------ DATA FOR PROCESSING

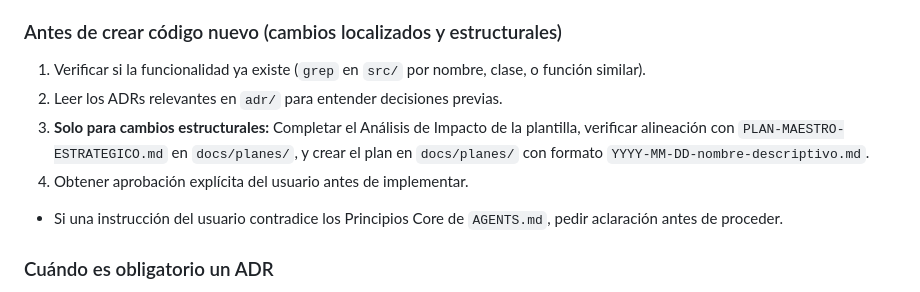
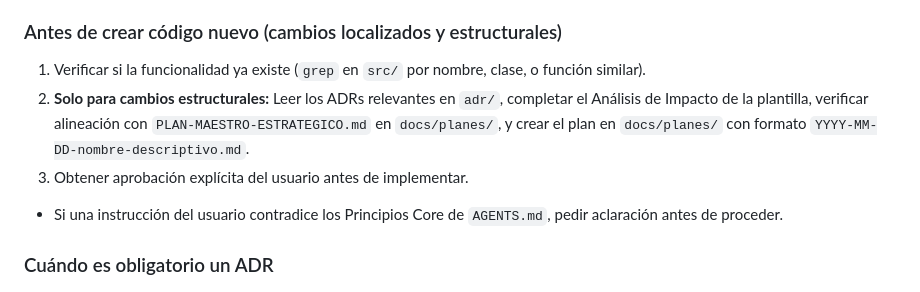
Before and after one commit to JhomC3/AEGEN, a Markdown page: AGENTS.md, the part around the change. Rendered like a GitHub page.

Commit message:
docs(agents): consolidate ADR review into structural-only step
Move 'Leer ADRs relevantes' from a general step (applied to all
localized+structural changes) into the structural-only step where it
belongs. Eliminates unnecessary tool calls for localized bug fixes.

```diff
--- a/AGENTS.md
+++ b/AGENTS.md
@@ -251,9 +251,8 @@ Las directrices de este documento constringen el **proceso de verificación**, n
 ### Antes de crear código nuevo (cambios localizados y estructurales)
 
 1. Verificar si la funcionalidad ya existe (`grep` en `src/` por nombre, clase, o función similar).
-2. Leer los ADRs relevantes en `adr/` para entender decisiones previas.
-3. **Solo para cambios estructurales:** Completar el Análisis de Impacto de la plantilla, verificar alineación con `PLAN-MAESTRO-ESTRATEGICO.md` en `docs/planes/`, y crear el plan en `docs/planes/` con formato `YYYY-MM-DD-nombre-descriptivo.md`.
-4. Obtener aprobación explícita del usuario antes de implementar.
+2. **Solo para cambios estructurales:** Leer los ADRs relevantes en `adr/`, completar el Análisis de Impacto de la plantilla, verificar alineación con `PLAN-MAESTRO-ESTRATEGICO.md` en `docs/planes/`, y crear el plan en `docs/planes/` con formato `YYYY-MM-DD-nombre-descriptivo.md`.
+3. Obtener aprobación explícita del usuario antes de implementar.
 - Si una instrucción del usuario contradice los Principios Core de `AGENTS.md`, pedir aclaración antes de proceder.
 
 ### Cuándo es obligatorio un ADR
```
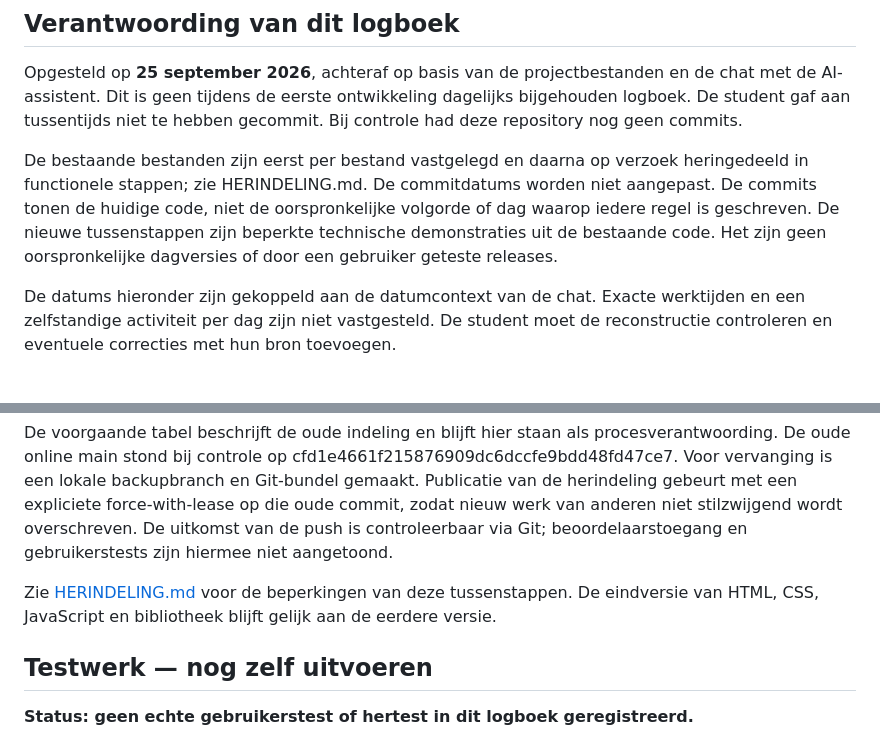
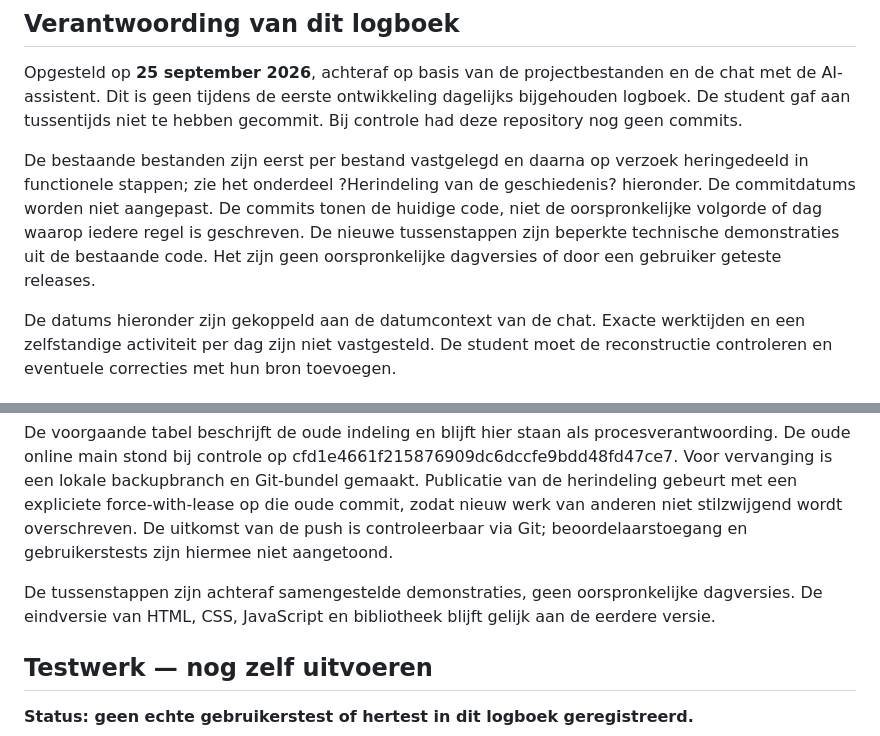
Before and after one commit to Allexwnl/game-development-examen-alexander, a Markdown page: LOGBOEK.md, 2 parts joined by grey strips. Drawn GitHub-style.

Commit message:
Verwijder apart herindelingsdocument en behoud uitleg in logboek

```diff
--- a/LOGBOEK.md
+++ b/LOGBOEK.md
@@ -4,7 +4,7 @@
 
 Opgesteld op **25 september 2026**, achteraf op basis van de projectbestanden en de chat met de AI-assistent. Dit is geen tijdens de eerste ontwikkeling dagelijks bijgehouden logboek. De student gaf aan tussentijds niet te hebben gecommit. Bij controle had deze repository nog geen commits.
 
-De bestaande bestanden zijn eerst per bestand vastgelegd en daarna op verzoek heringedeeld in functionele stappen; zie HERINDELING.md. De commitdatums worden niet aangepast. De commits tonen de huidige code, niet de oorspronkelijke volgorde of dag waarop iedere regel is geschreven. De nieuwe tussenstappen zijn beperkte technische demonstraties uit de bestaande code. Het zijn geen oorspronkelijke dagversies of door een gebruiker geteste releases.
+De bestaande bestanden zijn eerst per bestand vastgelegd en daarna op verzoek heringedeeld in functionele stappen; zie het onderdeel ?Herindeling van de geschiedenis? hieronder. De commitdatums worden niet aangepast. De commits tonen de huidige code, niet de oorspronkelijke volgorde of dag waarop iedere regel is geschreven. De nieuwe tussenstappen zijn beperkte technische demonstraties uit de bestaande code. Het zijn geen oorspronkelijke dagversies of door een gebruiker geteste releases.
 
 De datums hieronder zijn gekoppeld aan de datumcontext van de chat. Exacte werktijden en een zelfstandige activiteit per dag zijn niet vastgesteld. De student moet de reconstructie controleren en eventuele correcties met hun bron toevoegen.
 
@@ -143,7 +143,7 @@ De gebruiker vond de eerste indeling per compleet bestand niet geschikt om de op
 
 De voorgaande tabel beschrijft de oude indeling en blijft hier staan als procesverantwoording. De oude online main stond bij controle op cfd1e4661f215876909dc6dccfe9bdd48fd47ce7. Voor vervanging is een lokale backupbranch en Git-bundel gemaakt. Publicatie van de herindeling gebeurt met een expliciete force-with-lease op die oude commit, zodat nieuw werk van anderen niet stilzwijgend wordt overschreven. De uitkomst van de push is controleerbaar via Git; beoordelaarstoegang en gebruikerstests zijn hiermee niet aangetoond.
 
-Zie [HERINDELING.md](HERINDELING.md) voor de beperkingen van deze tussenstappen. De eindversie van HTML, CSS, JavaScript en bibliotheek blijft gelijk aan de eerdere versie.
+De tussenstappen zijn achteraf samengestelde demonstraties, geen oorspronkelijke dagversies. De eindversie van HTML, CSS, JavaScript en bibliotheek blijft gelijk aan de eerdere versie.
 
 ## Testwerk — nog zelf uitvoeren
 
```
Also changed, not shown: HERINDELING.md (deleted, +0 -18 lines).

------------

(WHAT YOU ARE ASKED TO DO): Although the records above contain pictures, output every line exactly and leave the pictures out.

(EXERCISE SOLUTION):
Before and after one commit to JhomC3/AEGEN, a Markdown page: AGENTS.md, the part around the change. Rendered like a GitHub page.

Commit message:
docs(agents): consolidate ADR review into structural-only step
Move 'Leer ADRs relevantes' from a general step (applied to all
localized+structural changes) into the structural-only step where it
belongs. Eliminates unnecessary tool calls for localized bug fixes.

```diff
--- a/AGENTS.md
+++ b/AGENTS.md
@@ -251,9 +251,8 @@ Las directrices de este documento constringen el **proceso de verificación**, n
 ### Antes de crear código nuevo (cambios localizados y estructurales)
 
 1. Verificar si la funcionalidad ya existe (`grep` en `src/` por nombre, clase, o función similar).
-2. Leer los ADRs relevantes en `adr/` para entender decisiones previas.
-3. **Solo para cambios estructurales:** Completar el Análisis de Impacto de la plantilla, verificar alineación con `PLAN-MAESTRO-ESTRATEGICO.md` en `docs/planes/`, y crear el plan en `docs/planes/` con formato `YYYY-MM-DD-nombre-descriptivo.md`.
-4. Obtener aprobación explícita del usuario antes de implementar.
+2. **Solo para cambios estructurales:** Leer los ADRs relevantes en `adr/`, completar el Análisis de Impacto de la plantilla, verificar alineación con `PLAN-MAESTRO-ESTRATEGICO.md` en `docs/planes/`, y crear el plan en `docs/planes/` con formato `YYYY-MM-DD-nombre-descriptivo.md`.
+3. Obtener aprobación explícita del usuario antes de implementar.
 - Si una instrucción del usuario contradice los Principios Core de `AGENTS.md`, pedir aclaración antes de proceder.
 
 ### Cuándo es obligatorio un ADR
```
Before and after one commit to Allexwnl/game-development-examen-alexander, a Markdown page: LOGBOEK.md, 2 parts joined by grey strips. Drawn GitHub-style.

Commit message:
Verwijder apart herindelingsdocument en behoud uitleg in logboek

```diff
--- a/LOGBOEK.md
+++ b/LOGBOEK.md
@@ -4,7 +4,7 @@
 
 Opgesteld op **25 september 2026**, achteraf op basis van de projectbestanden en de chat met de AI-assistent. Dit is geen tijdens de eerste ontwikkeling dagelijks bijgehouden logboek. De student gaf aan tussentijds niet te hebben gecommit. Bij controle had deze repository nog geen commits.
 
-De bestaande bestanden zijn eerst per bestand vastgelegd en daarna op verzoek heringedeeld in functionele stappen; zie HERINDELING.md. De commitdatums worden niet aangepast. De commits tonen de huidige code, niet de oorspronkelijke volgorde of dag waarop iedere regel is geschreven. De nieuwe tussenstappen zijn beperkte technische demonstraties uit de bestaande code. Het zijn geen oorspronkelijke dagversies of door een gebruiker geteste releases.
+De bestaande bestanden zijn eerst per bestand vastgelegd en daarna op verzoek heringedeeld in functionele stappen; zie het onderdeel ?Herindeling van de geschiedenis? hieronder. De commitdatums worden niet aangepast. De commits tonen de huidige code, niet de oorspronkelijke volgorde of dag waarop iedere regel is geschreven. De nieuwe tussenstappen zijn beperkte technische demonstraties uit de bestaande code. Het zijn geen oorspronkelijke dagversies of door een gebruiker geteste releases.
 
 De datums hieronder zijn gekoppeld aan de datumcontext van de chat. Exacte werktijden en een zelfstandige activiteit per dag zijn niet vastgesteld. De student moet de reconstructie controleren en eventuele correcties met hun bron toevoegen.
 
@@ -143,7 +143,7 @@ De gebruiker vond de eerste indeling per compleet bestand niet geschikt om de op
 
 De voorgaande tabel beschrijft de oude indeling en blijft hier staan als procesverantwoording. De oude online main stond bij controle op cfd1e4661f215876909dc6dccfe9bdd48fd47ce7. Voor vervanging is een lokale backupbranch en Git-bundel gemaakt. Publicatie van de herindeling gebeurt met een expliciete force-with-lease op die oude commit, zodat nieuw werk van anderen niet stilzwijgend wordt overschreven. De uitkomst van de push is controleerbaar via Git; beoordelaarstoegang en gebruikerstests zijn hiermee niet aangetoond.
 
-Zie [HERINDELING.md](HERINDELING.md) voor de beperkingen van deze tussenstappen. De eindversie van HTML, CSS, JavaScript en bibliotheek blijft gelijk aan de eerdere versie.
+De tussenstappen zijn achteraf samengestelde demonstraties, geen oorspronkelijke dagversies. De eindversie van HTML, CSS, JavaScript en bibliotheek blijft gelijk aan de eerdere versie.
 
 ## Testwerk — nog zelf uitvoeren
 
```
Also changed, not shown: HERINDELING.md (deleted, +0 -18 lines).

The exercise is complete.